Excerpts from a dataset
▼▼▼

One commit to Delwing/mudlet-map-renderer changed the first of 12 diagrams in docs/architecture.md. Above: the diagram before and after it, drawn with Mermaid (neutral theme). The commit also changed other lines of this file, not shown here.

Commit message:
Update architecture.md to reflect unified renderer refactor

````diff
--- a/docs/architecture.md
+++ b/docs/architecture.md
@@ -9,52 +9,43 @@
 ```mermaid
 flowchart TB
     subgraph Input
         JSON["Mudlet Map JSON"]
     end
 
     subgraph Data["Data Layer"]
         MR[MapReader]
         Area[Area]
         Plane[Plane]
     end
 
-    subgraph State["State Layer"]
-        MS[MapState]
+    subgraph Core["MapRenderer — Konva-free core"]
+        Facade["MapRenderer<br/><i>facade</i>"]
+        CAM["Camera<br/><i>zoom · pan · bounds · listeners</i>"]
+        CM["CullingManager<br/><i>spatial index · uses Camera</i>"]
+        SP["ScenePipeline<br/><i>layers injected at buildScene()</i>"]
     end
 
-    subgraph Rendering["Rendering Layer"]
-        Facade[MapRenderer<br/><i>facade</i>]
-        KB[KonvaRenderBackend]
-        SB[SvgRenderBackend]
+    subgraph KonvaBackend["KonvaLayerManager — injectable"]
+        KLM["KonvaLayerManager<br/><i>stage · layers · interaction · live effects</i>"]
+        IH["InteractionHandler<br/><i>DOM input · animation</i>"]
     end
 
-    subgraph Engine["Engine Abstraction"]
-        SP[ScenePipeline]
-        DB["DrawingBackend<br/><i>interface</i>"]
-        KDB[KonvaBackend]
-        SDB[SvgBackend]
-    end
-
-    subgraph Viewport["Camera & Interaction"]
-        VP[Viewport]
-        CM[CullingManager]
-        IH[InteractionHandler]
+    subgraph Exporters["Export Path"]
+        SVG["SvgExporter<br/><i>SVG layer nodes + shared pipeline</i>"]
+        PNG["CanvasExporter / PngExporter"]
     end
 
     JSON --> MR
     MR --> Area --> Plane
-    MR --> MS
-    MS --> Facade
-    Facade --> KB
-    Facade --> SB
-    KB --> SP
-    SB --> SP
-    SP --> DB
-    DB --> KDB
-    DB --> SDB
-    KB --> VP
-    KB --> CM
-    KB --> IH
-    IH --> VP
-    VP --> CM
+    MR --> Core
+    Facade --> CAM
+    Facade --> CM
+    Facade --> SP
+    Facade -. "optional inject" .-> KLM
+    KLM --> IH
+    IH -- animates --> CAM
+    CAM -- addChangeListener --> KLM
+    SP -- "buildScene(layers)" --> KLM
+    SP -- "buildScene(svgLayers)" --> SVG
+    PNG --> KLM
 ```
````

▲▲▲

The task: Reproduce exactly the lines from the one containing "animates --> CAM" through the last line of the records, both included, and nothing else.

Result of the exercise:
+    IH -- animates --> CAM
+    CAM -- addChangeListener --> KLM
+    SP -- "buildScene(layers)" --> KLM
+    SP -- "buildScene(svgLayers)" --> SVG
+    PNG --> KLM
 ```
````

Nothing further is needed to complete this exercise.